So the math class I'm taking this semester has been quite entertaining and definitely different than any one I've had before. The professor, Gilbert Strang, is a well-known figure in the math world, and is arguably the nicest human being on the face of the earth. Who else thanks students for asking questions? Or asks permission to teach us the next step (which makes him giddy most times)? It clearly gives him great joy to teach us (and it should! Imagine the broad range of people taking this class...over the next many years, these MIT students will be at the forefront of their respective fields' innovations, using the computational techniques he teaches us to drive the progress of technology.)
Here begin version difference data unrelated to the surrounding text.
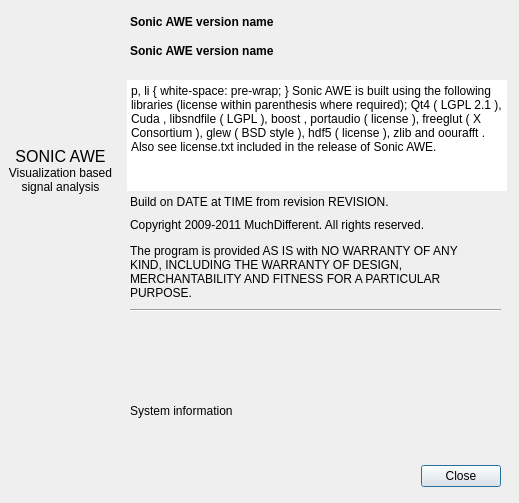
This is src/tools/aboutdialog.ui in gustafsson/freq as Qt 5 draws it before an edit. The edited form follows.
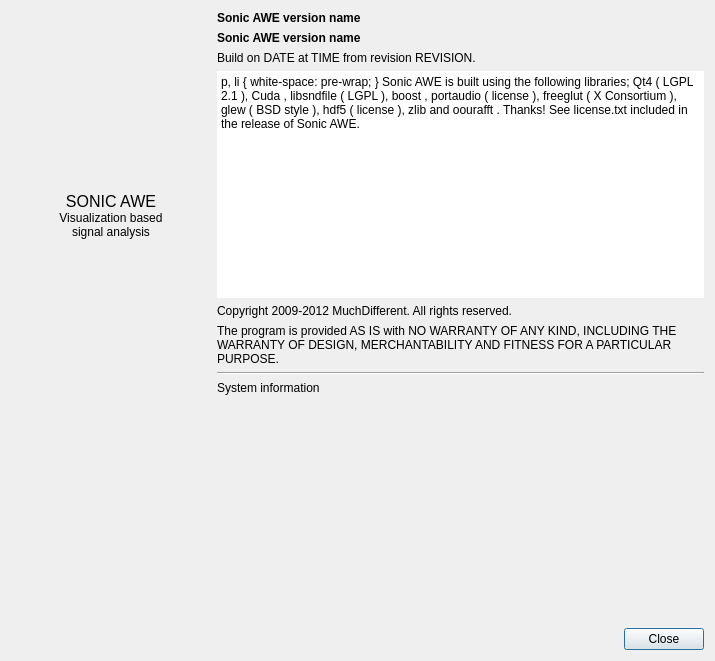
This is the edited form. Icons and pictures are not drawn.

Commit message: About dialog with CPU info on number of cores. Tidy about dialog layout.

```diff
--- a/src/tools/aboutdialog.ui
+++ b/src/tools/aboutdialog.ui
@@ -6,22 +6,16 @@
    <rect>
     <x>0</x>
     <y>0</y>
-    <width>519</width>
-    <height>503</height>
+    <width>715</width>
+    <height>661</height>
    </rect>
   </property>
   <property name="windowTitle">
    <string>About Sonic AWE</string>
   </property>
+  <layout class="QGridLayout" name="gridLayout">
+   <item row="10" column="1">
   <widget class="QDialogButtonBox" name="buttonBox">
-   <property name="geometry">
-    <rect>
-     <x>30</x>
-     <y>460</y>
-     <width>471</width>
-     <height>32</height>
-    </rect>
-   </property>
    <property name="orientation">
     <enum>Qt::Horizontal</enum>
    </property>
@@ -29,14 +23,51 @@
     <set>QDialogButtonBox::Close</set>
    </property>
   </widget>
+   </item>
+   <item row="2" column="0">
+    <layout class="QVBoxLayout" name="verticalLayout">
+     <item>
+      <spacer name="verticalSpacer">
+       <property name="orientation">
+        <enum>Qt::Vertical</enum>
+       </property>
+       <property name="sizeHint" stdset="0">
+        <size>
+         <width>20</width>
+         <height>40</height>
+        </size>
+       </property>
+      </spacer>
+     </item>
+     <item>
+      <widget class="QLabel" name="label_2">
+       <property name="minimumSize">
+        <size>
+         <width>200</width>
+         <height>0</height>
+        </size>
+       </property>
+       <property name="text">
+        <string>&lt;!DOCTYPE HTML PUBLIC &quot;-//W3C//DTD HTML 4.0//EN&quot; &quot;http://www.w3.org/TR/REC-html40/strict.dtd&quot;&gt;
+&lt;html&gt;&lt;head&gt;&lt;meta name=&quot;qrichtext&quot; content=&quot;1&quot; /&gt;&lt;style type=&quot;text/css&quot;&gt;
+p, li { white-space: pre-wrap; }
+&lt;/style&gt;&lt;/head&gt;&lt;body style=&quot; font-family:'Sans'; font-size:10pt; font-weight:400; font-style:normal;&quot;&gt;
+&lt;table border=&quot;0&quot; style=&quot;-qt-table-type: root; margin-top:4px; margin-bottom:4px; margin-left:4px; margin-right:4px;&quot;&gt;
+&lt;tr&gt;
+&lt;td style=&quot;border: none;&quot;&gt;
+&lt;p align=&quot;center&quot; style=&quot; margin-top:0px; margin-bottom:0px; margin-left:0px; margin-right:0px; -qt-block-indent:0; text-indent:0px;&quot;&gt;&lt;span style=&quot; font-size:12pt;&quot;&gt;SONIC AWE&lt;/span&gt;&lt;/p&gt;
+&lt;p align=&quot;center&quot; style=&quot; margin-top:0px; margin-bottom:0px; margin-left:0px; margin-right:0px; -qt-block-indent:0; text-indent:0px;&quot;&gt;&lt;span style=&quot; font-size:9pt;&quot;&gt;Visualization based&lt;/span&gt;&lt;/p&gt;
+&lt;p align=&quot;center&quot; style=&quot; margin-top:0px; margin-bottom:0px; margin-left:0px; margin-right:0px; -qt-block-indent:0; text-indent:0px;&quot;&gt;&lt;span style=&quot; font-size:9pt;&quot;&gt;signal analysis&lt;/span&gt;&lt;/p&gt;&lt;/td&gt;&lt;/tr&gt;&lt;/table&gt;&lt;/body&gt;&lt;/html&gt;</string>
+       </property>
+      </widget>
+     </item>
+     <item>
   <widget class="QLabel" name="label">
-   <property name="geometry">
-    <rect>
-     <x>10</x>
-     <y>50</y>
-     <width>101</width>
-     <height>101</height>
-    </rect>
+       <property name="minimumSize">
+        <size>
+         <width>0</width>
+         <height>0</height>
+        </size>
    </property>
    <property name="text">
     <string/>
@@ -44,16 +75,62 @@
    <property name="pixmap">
     <pixmap resource="../ui/icon-resources.qrc">:/icons/icons/sonicawe.png</pixmap>
    </property>
-  </widget>
+       <property name="alignment">
+        <set>Qt::AlignCenter</set>
+       </property>
+      </widget>
+     </item>
+     <item>
+      <spacer name="verticalSpacer_4">
+       <property name="orientation">
+        <enum>Qt::Vertical</enum>
+       </property>
+       <property name="sizeHint" stdset="0">
+        <size>
+         <width>20</width>
+         <height>40</height>
+        </size>
+       </property>
+      </spacer>
+     </item>
+     <item>
+      <spacer name="verticalSpacer_2">
+       <property name="orientation">
+        <enum>Qt::Vertical</enum>
+       </property>
+       <property name="sizeHint" stdset="0">
+        <size>
+         <width>20</width>
+         <height>40</height>
+        </size>
+       </property>
+      </spacer>
+     </item>
+    </layout>
+   </item>
+   <item row="2" column="1">
+    <layout class="QVBoxLayout" name="verticalLayout_2">
+     <item>
+      <widget class="QLabel" name="labelLicense">
+       <property name="font">
+        <font>
+         <weight>75</weight>
+         <bold>true</bold>
+        </font>
+       </property>
+       <property name="text">
+        <string>Sonic AWE version name</string>
+       </property>
+       <property name="alignment">
+        <set>Qt::AlignLeading|Qt::AlignLeft|Qt::AlignTop</set>
+       </property>
+       <property name="wordWrap">
+        <bool>true</bool>
+       </property>
+      </widget>
+     </item>
+     <item>
   <widget class="QLabel" name="labelVersion">
-   <property name="geometry">
-    <rect>
-     <x>130</x>
-     <y>15</y>
-     <width>361</width>
-     <height>61</height>
-    </rect>
-   </property>
    <property name="font">
     <font>
      <weight>75</weight>
@@ -70,15 +147,9 @@
     <bool>true</bool>
    </property>
   </widget>
+     </item>
+     <item>
   <widget class="QLabel" name="labelTimestamp">
-   <property name="geometry">
-    <rect>
-     <x>130</x>
-     <y>191</y>
-     <width>381</width>
-     <height>21</height>
-    </rect>
-   </property>
    <property name="text">
     <string>Build on DATE at TIME from revision REVISION.</string>
    </property>
@@ -86,69 +157,20 @@
     <bool>true</bool>
    </property>
   </widget>
-  <widget class="QLabel" name="label_5">
-   <property name="geometry">
-    <rect>
-     <x>130</x>
-     <y>215</y>
-     <width>381</width>
-     <height>20</height>
-    </rect>
-   </property>
-   <property name="text">
-    <string>Copyright 2009-2011 MuchDifferent. All rights reserved.</string>
-   </property>
-  </widget>
-  <widget class="QLabel" name="label_6">
-   <property name="geometry">
-    <rect>
-     <x>130</x>
-     <y>236</y>
-     <width>361</width>
-     <height>71</height>
-    </rect>
-   </property>
-   <property name="text">
-    <string>The program is provided AS IS with NO WARRANTY OF ANY KIND, INCLUDING THE WARRANTY OF DESIGN, MERCHANTABILITY AND FITNESS FOR A PARTICULAR PURPOSE.</string>
-   </property>
-   <property name="wordWrap">
-    <bool>true</bool>
-   </property>
-  </widget>
-  <widget class="Line" name="line">
-   <property name="geometry">
-    <rect>
-     <x>130</x>
-     <y>300</y>
-     <width>371</width>
-     <height>21</height>
-    </rect>
-   </property>
-   <property name="orientation">
-    <enum>Qt::Horizontal</enum>
-   </property>
-  </widget>
-  <widget class="QLabel" name="labelSystem">
-   <property name="geometry">
-    <rect>
-     <x>130</x>
-     <y>330</y>
-     <width>371</width>
-     <height>161</height>
-    </rect>
-   </property>
-   <property name="text">
-    <string>System information</string>
-   </property>
-  </widget>
+     </item>
+     <item>
   <widget class="QTextEdit" name="textEdit">
-   <property name="geometry">
-    <rect>
-     <x>127</x>
-     <y>80</y>
-     <width>380</width>
-     <height>111</height>
-    </rect>
+       <property name="sizePolicy">
+        <sizepolicy hsizetype="Expanding" vsizetype="Expanding">
+         <horstretch>0</horstretch>
+         <verstretch>0</verstretch>
+        </sizepolicy>
+       </property>
+       <property name="maximumSize">
+        <size>
+         <width>16777215</width>
+         <height>16777215</height>
+        </size>
    </property>
    <property name="frameShape">
     <enum>QFrame::NoFrame</enum>
@@ -169,74 +191,66 @@
     <string>&lt;!DOCTYPE HTML PUBLIC &quot;-//W3C//DTD HTML 4.0//EN&quot; &quot;http://www.w3.org/TR/REC-html40/strict.dtd&quot;&gt;
 &lt;html&gt;&lt;head&gt;&lt;meta name=&quot;qrichtext&quot; content=&quot;1&quot; /&gt;&lt;style type=&quot;text/css&quot;&gt;
 p, li { white-space: pre-wrap; }
-&lt;/style&gt;&lt;/head&gt;&lt;body style=&quot; font-family:'Sans'; font-size:10pt; font-weight:400; font-style:normal;&quot;&gt;
+&lt;/style&gt;&lt;/head&gt;&lt;body style=&quot; font-family:'MS Shell Dlg 2'; font-size:8.25pt; font-weight:400; font-style:normal;&quot;&gt;
 &lt;table border=&quot;0&quot; style=&quot;-qt-table-type: root; margin-top:4px; margin-bottom:4px; margin-left:4px; margin-right:4px;&quot;&gt;
 &lt;tr&gt;
 &lt;td style=&quot;border: none;&quot;&gt;
-&lt;p style=&quot; margin-top:0px; margin-bottom:0px; margin-left:0px; margin-right:0px; -qt-block-indent:0; text-indent:0px;&quot;&gt;Sonic AWE is built using the following libraries (license within parenthesis where required); &lt;a href=&quot;http://qt.nokia.com/&quot;&gt;&lt;span style=&quot; text-decoration: underline; color:#0000ff;&quot;&gt;Qt4&lt;/span&gt;&lt;/a&gt; (&lt;a href=&quot;http://www.gnu.org/licenses/lgpl-2.1.html&quot;&gt;&lt;span style=&quot; text-decoration: underline; color:#0000ff;&quot;&gt;LGPL 2.1&lt;/span&gt;&lt;/a&gt;), &lt;a href=&quot;http://www.nvidia.com/object/cuda_home.html&quot;&gt;&lt;span style=&quot; text-decoration: underline; color:#0000ff;&quot;&gt;Cuda&lt;/span&gt;&lt;/a&gt;, &lt;a href=&quot;http://www.mega-nerd.com/libsndfile/&quot;&gt;&lt;span style=&quot; text-decoration: underline; color:#0000ff;&quot;&gt;libsndfile&lt;/span&gt;&lt;/a&gt; (&lt;a href=&quot;http://www.gnu.org/copyleft/lesser.html&quot;&gt;&lt;span style=&quot; text-decoration: underline; color:#0000ff;&quot;&gt;LGPL&lt;/span&gt;&lt;/a&gt;), &lt;a href=&quot;http://www.boost.org/&quot;&gt;&lt;span style=&quot; text-decoration: underline; color:#0000ff;&quot;&gt;boost&lt;/span&gt;&lt;/a&gt;, &lt;a href=&quot;http://www.portaudio.com/&quot;&gt;&lt;span style=&quot; text-decoration: underline; color:#0000ff;&quot;&gt;portaudio&lt;/span&gt;&lt;/a&gt; (&lt;a href=&quot;http://www.portaudio.com/license.html&quot;&gt;&lt;span style=&quot; text-decoration: underline; color:#0000ff;&quot;&gt;license&lt;/span&gt;&lt;/a&gt;), &lt;a href=&quot;http://freeglut.sourceforge.net/&quot;&gt;&lt;span style=&quot; text-decoration: underline; color:#0000ff;&quot;&gt;freeglut&lt;/span&gt;&lt;/a&gt; (&lt;a href=&quot;http://www.xfree86.org/3.3.6/COPYRIGHT2.html#3&quot;&gt;&lt;span style=&quot; text-decoration: underline; color:#0000ff;&quot;&gt;X Consortium&lt;/span&gt;&lt;/a&gt;), &lt;a href=&quot;http://glew.sourceforge.net/&quot;&gt;&lt;span style=&quot; text-decoration: underline; color:#0000ff;&quot;&gt;glew&lt;/span&gt;&lt;/a&gt; (&lt;a href=&quot;http://glew.sourceforge.net/glew.txt&quot;&gt;&lt;span style=&quot; text-decoration: underline; color:#0000ff;&quot;&gt;BSD style&lt;/span&gt;&lt;/a&gt;), &lt;a href=&quot;http://www.hdfgroup.org/HDF5/&quot;&gt;&lt;span style=&quot; text-decoration: underline; color:#0000ff;&quot;&gt;hdf5&lt;/span&gt;&lt;/a&gt; (&lt;a href=&quot;http://www.hdfgroup.org/HDF5/doc/Copyright.html&quot;&gt;&lt;span style=&quot; text-decoration: underline; color:#0000ff;&quot;&gt;license&lt;/span&gt;&lt;/a&gt;), &lt;a href=&quot;http://www.zlib.net/&quot;&gt;&lt;span style=&quot; text-decoration: underline; color:#0000ff;&quot;&gt;zlib&lt;/span&gt;&lt;/a&gt; and &lt;a href=&quot;http://www.kurims.kyoto-u.ac.jp/~ooura/fft.html&quot;&gt;&lt;span style=&quot; text-decoration: underline; color:#0000ff;&quot;&gt;oourafft&lt;/span&gt;&lt;/a&gt;. Also see &lt;a href=&quot;file:///usr/share/sonicawe/license/license.txt&quot;&gt;&lt;span style=&quot; text-decoration: underline; color:#0000ff;&quot;&gt;license.txt&lt;/span&gt;&lt;/a&gt; included in the release of Sonic AWE.&lt;/p&gt;&lt;/td&gt;&lt;/tr&gt;&lt;/table&gt;&lt;/body&gt;&lt;/html&gt;</string>
+&lt;p style=&quot; margin-top:0px; margin-bottom:0px; margin-left:0px; margin-right:0px; -qt-block-indent:0; text-indent:0px;&quot;&gt;&lt;span style=&quot; font-family:'Sans'; font-size:10pt;&quot;&gt;Sonic AWE is built using the following libraries; &lt;/span&gt;&lt;a href=&quot;http://qt.nokia.com/&quot;&gt;&lt;span style=&quot; font-family:'Sans'; font-size:10pt; text-decoration: underline; color:#0000ff;&quot;&gt;Qt4&lt;/span&gt;&lt;/a&gt;&lt;span style=&quot; font-family:'Sans'; font-size:10pt;&quot;&gt; (&lt;/span&gt;&lt;a href=&quot;http://www.gnu.org/licenses/lgpl-2.1.html&quot;&gt;&lt;span style=&quot; font-family:'Sans'; font-size:10pt; text-decoration: underline; color:#0000ff;&quot;&gt;LGPL 2.1&lt;/span&gt;&lt;/a&gt;&lt;span style=&quot; font-family:'Sans'; font-size:10pt;&quot;&gt;), &lt;/span&gt;&lt;a href=&quot;http://www.nvidia.com/object/cuda_home.html&quot;&gt;&lt;span style=&quot; font-family:'Sans'; font-size:10pt; text-decoration: underline; color:#0000ff;&quot;&gt;Cuda&lt;/span&gt;&lt;/a&gt;&lt;span style=&quot; font-family:'Sans'; font-size:10pt;&quot;&gt;, &lt;/span&gt;&lt;a href=&quot;http://www.mega-nerd.com/libsndfile/&quot;&gt;&lt;span style=&quot; font-family:'Sans'; font-size:10pt; text-decoration: underline; color:#0000ff;&quot;&gt;libsndfile&lt;/span&gt;&lt;/a&gt;&lt;span style=&quot; font-family:'Sans'; font-size:10pt;&quot;&gt; (&lt;/span&gt;&lt;a href=&quot;http://www.gnu.org/copyleft/lesser.html&quot;&gt;&lt;span style=&quot; font-family:'Sans'; font-size:10pt; text-decoration: underline; color:#0000ff;&quot;&gt;LGPL&lt;/span&gt;&lt;/a&gt;&lt;span style=&quot; font-family:'Sans'; font-size:10pt;&quot;&gt;), &lt;/span&gt;&lt;a href=&quot;http://www.boost.org/&quot;&gt;&lt;span style=&quot; font-family:'Sans'; font-size:10pt; text-decoration: underline; color:#0000ff;&quot;&gt;boost&lt;/span&gt;&lt;/a&gt;&lt;span style=&quot; font-family:'Sans'; font-size:10pt;&quot;&gt;, &lt;/span&gt;&lt;a href=&quot;http://www.portaudio.com/&quot;&gt;&lt;span style=&quot; font-family:'Sans'; font-size:10pt; text-decoration: underline; color:#0000ff;&quot;&gt;portaudio&lt;/span&gt;&lt;/a&gt;&lt;span style=&quot; font-family:'Sans'; font-size:10pt;&quot;&gt; (&lt;/span&gt;&lt;a href=&quot;http://www.portaudio.com/license.html&quot;&gt;&lt;span style=&quot; font-family:'Sans'; font-size:10pt; text-decoration: underline; color:#0000ff;&quot;&gt;license&lt;/span&gt;&lt;/a&gt;&lt;span style=&quot; font-family:'Sans'; font-size:10pt;&quot;&gt;), &lt;/span&gt;&lt;a href=&quot;http://freeglut.sourceforge.net/&quot;&gt;&lt;span style=&quot; font-family:'Sans'; font-size:10pt; text-decoration: underline; color:#0000ff;&quot;&gt;freeglut&lt;/span&gt;&lt;/a&gt;&lt;span style=&quot; font-family:'Sans'; font-size:10pt;&quot;&gt; (&lt;/span&gt;&lt;a href=&quot;http://www.xfree86.org/3.3.6/COPYRIGHT2.html#3&quot;&gt;&lt;span style=&quot; font-family:'Sans'; font-size:10pt; text-decoration: underline; color:#0000ff;&quot;&gt;X Consortium&lt;/span&gt;&lt;/a&gt;&lt;span style=&quot; font-family:'Sans'; font-size:10pt;&quot;&gt;), &lt;/span&gt;&lt;a href=&quot;http://glew.sourceforge.net/&quot;&gt;&lt;span style=&quot; font-family:'Sans'; font-size:10pt; text-decoration: underline; color:#0000ff;&quot;&gt;glew&lt;/span&gt;&lt;/a&gt;&lt;span style=&quot; font-family:'Sans'; font-size:10pt;&quot;&gt; (&lt;/span&gt;&lt;a href=&quot;http://glew.sourceforge.net/glew.txt&quot;&gt;&lt;span style=&quot; font-family:'Sans'; font-size:10pt; text-decoration: underline; color:#0000ff;&quot;&gt;BSD style&lt;/span&gt;&lt;/a&gt;&lt;span style=&quot; font-family:'Sans'; font-size:10pt;&quot;&gt;), &lt;/span&gt;&lt;a href=&quot;http://www.hdfgroup.org/HDF5/&quot;&gt;&lt;span style=&quot; font-family:'Sans'; font-size:10pt; text-decoration: underline; color:#0000ff;&quot;&gt;hdf5&lt;/span&gt;&lt;/a&gt;&lt;span style=&quot; font-family:'Sans'; font-size:10pt;&quot;&gt; (&lt;/span&gt;&lt;a href=&quot;http://www.hdfgroup.org/HDF5/doc/Copyright.html&quot;&gt;&lt;span style=&quot; font-family:'Sans'; font-size:10pt; text-decoration: underline; color:#0000ff;&quot;&gt;license&lt;/span&gt;&lt;/a&gt;&lt;span style=&quot; font-family:'Sans'; font-size:10pt;&quot;&gt;), &lt;/span&gt;&lt;a href=&quot;http://www.zlib.net/&quot;&gt;&lt;span style=&quot; font-family:'Sans'; font-size:10pt; text-decoration: underline; color:#0000ff;&quot;&gt;zlib&lt;/span&gt;&lt;/a&gt;&lt;span style=&quot; font-family:'Sans'; font-size:10pt;&quot;&gt; and &lt;/span&gt;&lt;a href=&quot;http://www.kurims.kyoto-u.ac.jp/~ooura/fft.html&quot;&gt;&lt;span style=&quot; font-family:'Sans'; font-size:10pt; text-decoration: underline; color:#0000ff;&quot;&gt;oourafft&lt;/span&gt;&lt;/a&gt;&lt;span style=&quot; font-family:'Sans'; font-size:10pt;&quot;&gt;. Thanks!&lt;/span&gt;&lt;/p&gt;
+&lt;p style=&quot;-qt-paragraph-type:empty; margin-top:0px; margin-bottom:0px; margin-left:0px; margin-right:0px; -qt-block-indent:0; text-indent:0px; font-family:'Sans'; font-size:10pt;&quot;&gt;&lt;br /&gt;&lt;/p&gt;
+&lt;p style=&quot; margin-top:0px; margin-bottom:0px; margin-left:0px; margin-right:0px; -qt-block-indent:0; text-indent:0px;&quot;&gt;&lt;span style=&quot; font-family:'Sans'; font-size:10pt;&quot;&gt;See &lt;/span&gt;&lt;a href=&quot;file:///usr/share/sonicawe/license/license.txt&quot;&gt;&lt;span style=&quot; font-family:'Sans'; font-size:10pt; text-decoration: underline; color:#0000ff;&quot;&gt;license.txt&lt;/span&gt;&lt;/a&gt;&lt;span style=&quot; font-family:'Sans'; font-size:10pt;&quot;&gt; included in the release of Sonic AWE.&lt;/span&gt;&lt;/p&gt;&lt;/td&gt;&lt;/tr&gt;&lt;/table&gt;&lt;/body&gt;&lt;/html&gt;</string>
    </property>
    <property name="textInteractionFlags">
     <set>Qt::LinksAccessibleByKeyboard|Qt::LinksAccessibleByMouse</set>
    </property>
   </widget>
-  <widget class="QLabel" name="labelLicense">
-   <property name="geometry">
-    <rect>
-     <x>130</x>
-     <y>44</y>
-     <width>361</width>
-     <height>61</height>
-    </rect>
-   </property>
-   <property name="font">
-    <font>
-     <weight>75</weight>
-     <bold>true</bold>
-    </font>
-   </property>
+     </item>
+     <item>
+      <widget class="QLabel" name="label_5">
    <property name="text">
-    <string>Sonic AWE version name</string>
-   </property>
-   <property name="alignment">
-    <set>Qt::AlignLeading|Qt::AlignLeft|Qt::AlignTop</set>
+        <string>Copyright 2009-2012 MuchDifferent. All rights reserved.</string>
+       </property>
+      </widget>
+     </item>
+     <item>
+      <widget class="QLabel" name="label_6">
+       <property name="text">
+        <string>The program is provided AS IS with NO WARRANTY OF ANY KIND, INCLUDING THE WARRANTY OF DESIGN, MERCHANTABILITY AND FITNESS FOR A PARTICULAR PURPOSE.</string>
    </property>
    <property name="wordWrap">
     <bool>true</bool>
    </property>
   </widget>
-  <widget class="QLabel" name="label_2">
-   <property name="geometry">
-    <rect>
-     <x>0</x>
-     <y>140</y>
-     <width>121</width>
-     <height>61</height>
-    </rect>
-   </property>
+     </item>
+     <item>
+      <widget class="Line" name="line_2">
+       <property name="orientation">
+        <enum>Qt::Horizontal</enum>
+       </property>
+      </widget>
+     </item>
+     <item>
+      <widget class="QLabel" name="labelSystem">
    <property name="text">
-    <string>&lt;!DOCTYPE HTML PUBLIC &quot;-//W3C//DTD HTML 4.0//EN&quot; &quot;http://www.w3.org/TR/REC-html40/strict.dtd&quot;&gt;
-&lt;html&gt;&lt;head&gt;&lt;meta name=&quot;qrichtext&quot; content=&quot;1&quot; /&gt;&lt;style type=&quot;text/css&quot;&gt;
-p, li { white-space: pre-wrap; }
-&lt;/style&gt;&lt;/head&gt;&lt;body style=&quot; font-family:'Sans'; font-size:10pt; font-weight:400; font-style:normal;&quot;&gt;
-&lt;table border=&quot;0&quot; style=&quot;-qt-table-type: root; margin-top:4px; margin-bottom:4px; margin-left:4px; margin-right:4px;&quot;&gt;
-&lt;tr&gt;
-&lt;td style=&quot;border: none;&quot;&gt;
-&lt;p align=&quot;center&quot; style=&quot; margin-top:0px; margin-bottom:0px; margin-left:0px; margin-right:0px; -qt-block-indent:0; text-indent:0px;&quot;&gt;&lt;span style=&quot; font-size:12pt;&quot;&gt;SONIC AWE&lt;/span&gt;&lt;/p&gt;
-&lt;p align=&quot;center&quot; style=&quot; margin-top:0px; margin-bottom:0px; margin-left:0px; margin-right:0px; -qt-block-indent:0; text-indent:0px;&quot;&gt;&lt;span style=&quot; font-size:9pt;&quot;&gt;Visualization based&lt;/span&gt;&lt;/p&gt;
-&lt;p align=&quot;center&quot; style=&quot; margin-top:0px; margin-bottom:0px; margin-left:0px; margin-right:0px; -qt-block-indent:0; text-indent:0px;&quot;&gt;&lt;span style=&quot; font-size:9pt;&quot;&gt;signal analysis&lt;/span&gt;&lt;/p&gt;&lt;/td&gt;&lt;/tr&gt;&lt;/table&gt;&lt;/body&gt;&lt;/html&gt;</string>
-   </property>
-  </widget>
-  <zorder>labelSystem</zorder>
-  <zorder>buttonBox</zorder>
-  <zorder>label</zorder>
-  <zorder>labelVersion</zorder>
-  <zorder>labelTimestamp</zorder>
-  <zorder>label_5</zorder>
-  <zorder>label_6</zorder>
-  <zorder>line</zorder>
-  <zorder>textEdit</zorder>
-  <zorder>labelLicense</zorder>
-  <zorder>label_2</zorder>
+        <string>System information</string>
+       </property>
+      </widget>
+     </item>
+     <item>
+      <spacer name="verticalSpacer_3">
+       <property name="orientation">
+        <enum>Qt::Vertical</enum>
+       </property>
+       <property name="sizeHint" stdset="0">
+        <size>
+         <width>20</width>
+         <height>40</height>
+        </size>
+       </property>
+      </spacer>
+     </item>
+    </layout>
+   </item>
+  </layout>
  </widget>
  <resources>
   <include location="../ui/icon-resources.qrc"/>
```
Lines whose indentation alone changed are shown as unchanged. The commit also changes 1 other file.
Prof. Strang has long since become one with matrices and his teaching style reflects that (if you can somehow imagine that....).
Well anyways, the most entertaining part of this course has probably been reading the textbook. EXACTLY as he teaches, the book is written very colloquially, in an almost stream-of-consciousness sort of way. I didn't even realize that textbooks were allowed to be published like that.
Here are some fun examples:
"I very much hope that you will come to know and like these special matrices."
"These multiplications are a beautiful key to the whole chapter."
The K matrix is "symmetric and more beautiful"
"That matrix is A(transpose)!! A proper author would never use two exclamation marks - I apologize."
"May I list some properties?"
"I hope this section is enjoyable."
something about a mathematician dying in a gunfight in the 1800s....
"(from age 7)" : preface to the first problem which just involves simple multiplication